For journalism, the Internet is having an even more immediate but no less beneficial effect. Blogs and Internet publications have essentially solved one of the biggest worries of the past few decades, that media consolidation is diminishing independence and plurality of voices. At another level, the ability for readers to respond to the mainstream press is raising standards of accuracy, care, and professionalism.
Goddammit. This is what the bloggers hath wrought. Equality for all, and boundless opportunities for anyone who can peck on a keyboard. DAMN THEM TO HELL!

So apparently I'd be saving myself a lot of money if I just took a breeze through the new OJR journalism wikis, which so far reveal such gems as "Don't plagiarize," make sure to interview "folks who were or are directly involved in the incident or subject that you're covering," and "Start your stories with a lede." Oh holy enlightenment!

But seriously - I'm sure they'll grow to be a more useful venture with time and input. Actually, looking for Technorati links to the OJR wikis, I came across this catfight between bloggods Jason Calacanis and Nick Denton, which is interesting in regards to blog ethics; Calacanis is accusing Denton of allowing his tech site, Gizmodo, to sell out to Siemens. Seems Calacanis thinks Denton is pimping Siemens products on Gizmodo in order for an all-expenses paid deal at CeBit.

It wouldn't surprise me at all if Denton had done that, and I think it'll be one of the bigger ethics issues that blogs will have to address in the coming year: how okay is it for you to receive compensation for posting about an item or topic?
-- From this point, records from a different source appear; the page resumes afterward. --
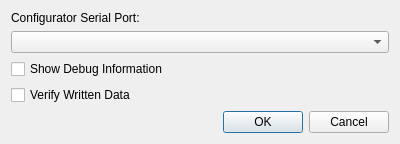
Qt form u7/DialogSettingsConfigurator.ui (whiteman-kr/u7set) before a commit.
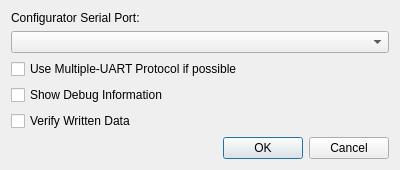
The same form after that commit.

Commit message: RPCT-2774, u7: Added option to use MultiUart protocol in u7, some refactoring

Diff of the .ui file:
```diff
--- a/u7/DialogSettingsConfigurator.ui
+++ b/u7/DialogSettingsConfigurator.ui
@@ -7,7 +7,7 @@
     <x>0</x>
     <y>0</y>
     <width>400</width>
-    <height>140</height>
+    <height>163</height>
    </rect>
   </property>
   <property name="windowTitle">
@@ -26,6 +26,13 @@
      <item>
       <widget class="QComboBox" name="serialPortCombo"/>
      </item>
+     <item>
+      <widget class="QCheckBox" name="useMultiUart">
+       <property name="text">
+        <string>Use Multiple-UART Protocol if possible</string>
+       </property>
+      </widget>
+     </item>
      <item>
       <widget class="QCheckBox" name="showDebugInfo">
        <property name="text">
```
Left out of the diff: 6 changed lines with no effect on the pictures. The commit also changes 6 other files.
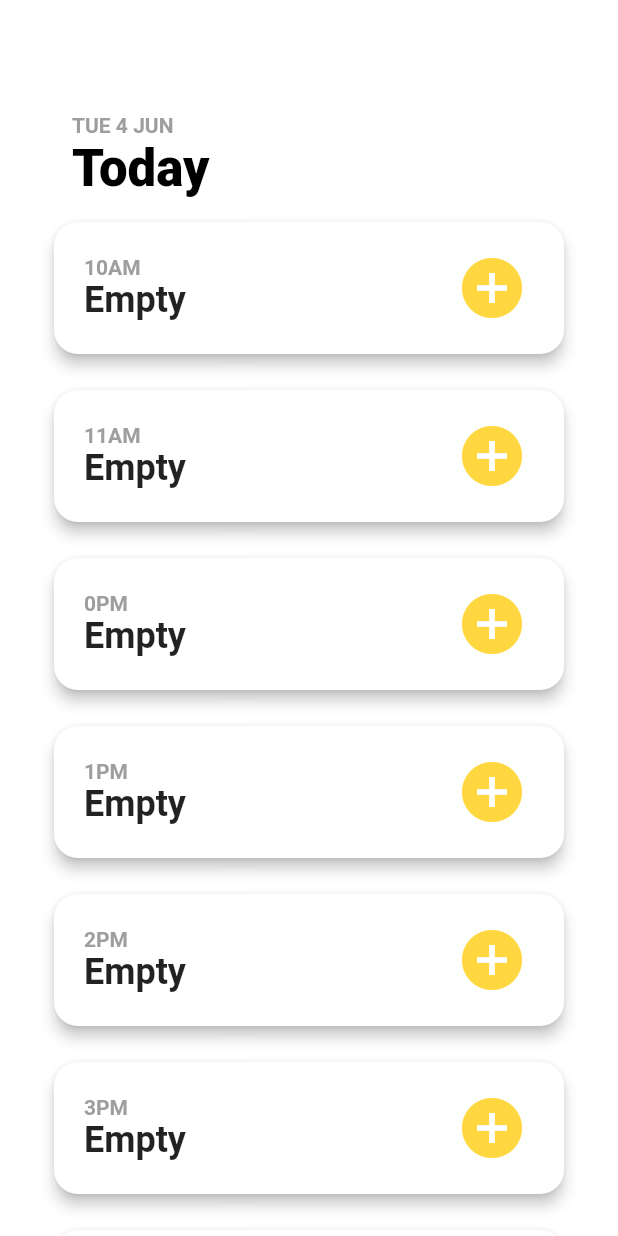
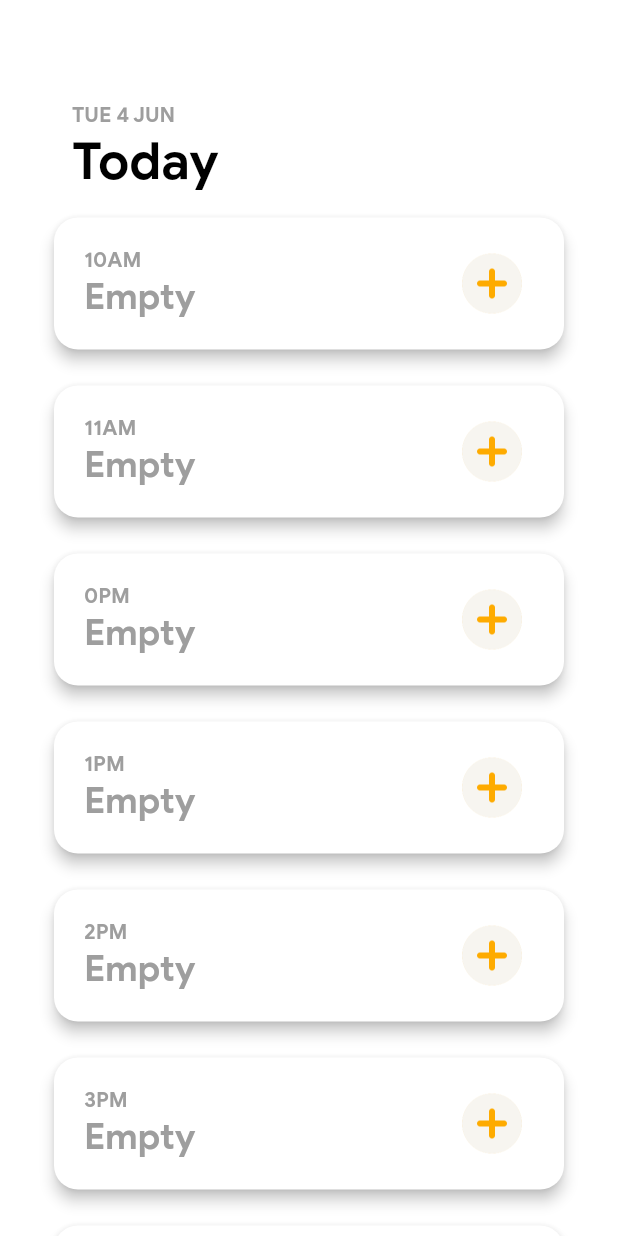
Before and after one commit to jtsaeed/neon-flutter, a Flutter app: the screen it shows after launch, on a phone screen of 412 x 824 dp. Run offline on Flutter 3.47's test engine with Material 2 defaults, Android fonts, the phone set to English and light mode, and no system bars; our stand-ins replace shared_preferences.

Commit message:
Resources work now

```diff
--- a/lib/main.dart
+++ b/lib/main.dart
@@ -180,15 +180,14 @@ class BodyLayoutState extends State<BodyLayout> {
                     ),
                     Text(
                       cells[index],
-                      style: TextStyle(fontSize: 24.0, fontWeight: FontWeight.w600),
+                      style: TextStyle(fontSize: 24.0, color: Colors.grey, fontWeight: FontWeight.w600),
                       textAlign: TextAlign.left,
                     ),
                   ],
                 ),
               ),
               IconButton(
-//                  icon: new Image.asset("resources/androidAdd@3x.png"),
-               icon:  Icon(Icons.add_circle, size: 48, color: Colors.amberAccent),
+                icon: new Image.asset("resources/androidAdd@3x.png"),
                 iconSize: 48,
                   color: Colors.grey,
                   onPressed: () {
```
Also changed, not shown: pubspec.yaml (+10 -8 lines).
Obviously this is a big no-no in journalism, but in the wild wild west of blogging, it's not nearly as clear.